Yesterday I pollinated the 895 Grande female pumpkin flower (scroll back to see what it looked like on July 4th and how much it has grown) with an older male flower from the same plant and I took a fresh male flower from the ‘greenie’ which won’t affect the looks of this pumpkin but may produce green pumpkins from it’s seeds. I just don’t have any opened male flowers from the pumpkins so I had to use the ‘greenie’flower. Notice how much bigger the female flower is now.
So this is how it works. To see more lude photos go to last year post here but basically here’s the dirt on GIANT PUMPKIN MATING HABITS!
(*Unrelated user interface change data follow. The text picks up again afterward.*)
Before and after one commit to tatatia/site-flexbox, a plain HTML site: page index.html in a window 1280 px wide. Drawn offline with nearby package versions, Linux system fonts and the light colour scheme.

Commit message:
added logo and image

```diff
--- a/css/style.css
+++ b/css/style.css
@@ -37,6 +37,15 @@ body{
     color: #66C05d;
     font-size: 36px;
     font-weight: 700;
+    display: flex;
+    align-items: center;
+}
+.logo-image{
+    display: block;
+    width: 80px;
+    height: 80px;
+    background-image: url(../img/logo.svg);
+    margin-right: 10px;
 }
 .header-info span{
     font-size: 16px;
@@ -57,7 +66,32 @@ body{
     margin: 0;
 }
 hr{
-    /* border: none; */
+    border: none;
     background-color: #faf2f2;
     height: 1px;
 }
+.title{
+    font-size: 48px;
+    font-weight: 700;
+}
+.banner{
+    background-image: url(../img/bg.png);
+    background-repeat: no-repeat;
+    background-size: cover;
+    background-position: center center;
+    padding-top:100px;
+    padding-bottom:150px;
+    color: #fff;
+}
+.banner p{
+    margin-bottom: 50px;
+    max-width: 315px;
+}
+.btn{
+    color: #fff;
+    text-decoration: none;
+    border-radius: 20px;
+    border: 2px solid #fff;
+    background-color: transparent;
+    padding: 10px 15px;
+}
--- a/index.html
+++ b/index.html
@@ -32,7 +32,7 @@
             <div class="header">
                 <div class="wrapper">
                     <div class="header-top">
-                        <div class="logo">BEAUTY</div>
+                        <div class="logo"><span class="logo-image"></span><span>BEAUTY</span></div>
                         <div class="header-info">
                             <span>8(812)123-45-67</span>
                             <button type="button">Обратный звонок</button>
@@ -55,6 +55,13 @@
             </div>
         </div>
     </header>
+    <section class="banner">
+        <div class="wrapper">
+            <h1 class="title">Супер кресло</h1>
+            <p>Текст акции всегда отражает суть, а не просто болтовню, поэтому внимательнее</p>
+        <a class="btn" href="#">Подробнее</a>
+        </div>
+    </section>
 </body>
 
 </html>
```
All pumpkins produce both male and female flowers and normally the bees do the pollinating landing on the male flowers, picking up the pollen from the male flower and visits the female flower and drops off the pollen on the female flower being attracted by the wonderfully sweet smell of the female flower. BUT with pumpkin growers, we need to know which two pumpkins ‘hook up’ so we don’t get an accidental pollination with a winter squash or another pumpkin we don’t want it to mix it up with. We want to get the biggest pumpkin we can so we keep track of those sort of things. So we hand pollinate. Yesterday I took a male flower and took off the petals and ‘paint’ the pollen all over the female flower stigma with the male stamen. Some of the pollen must go down the female stigma flower for pollination to be complete. If I didn’t get enough pollen on it, it will either not take or abort later. After I pollinated the flower, I used a twistie tie to close it for 24 hours so no bees can accidentally pollinate it. I hope it ‘takes’ but it may not as it was very hot yesterday and quite often it won’t take if the temperature gets too high (over 90°F). There are many baby flowers now so it is going to get interesting very soon!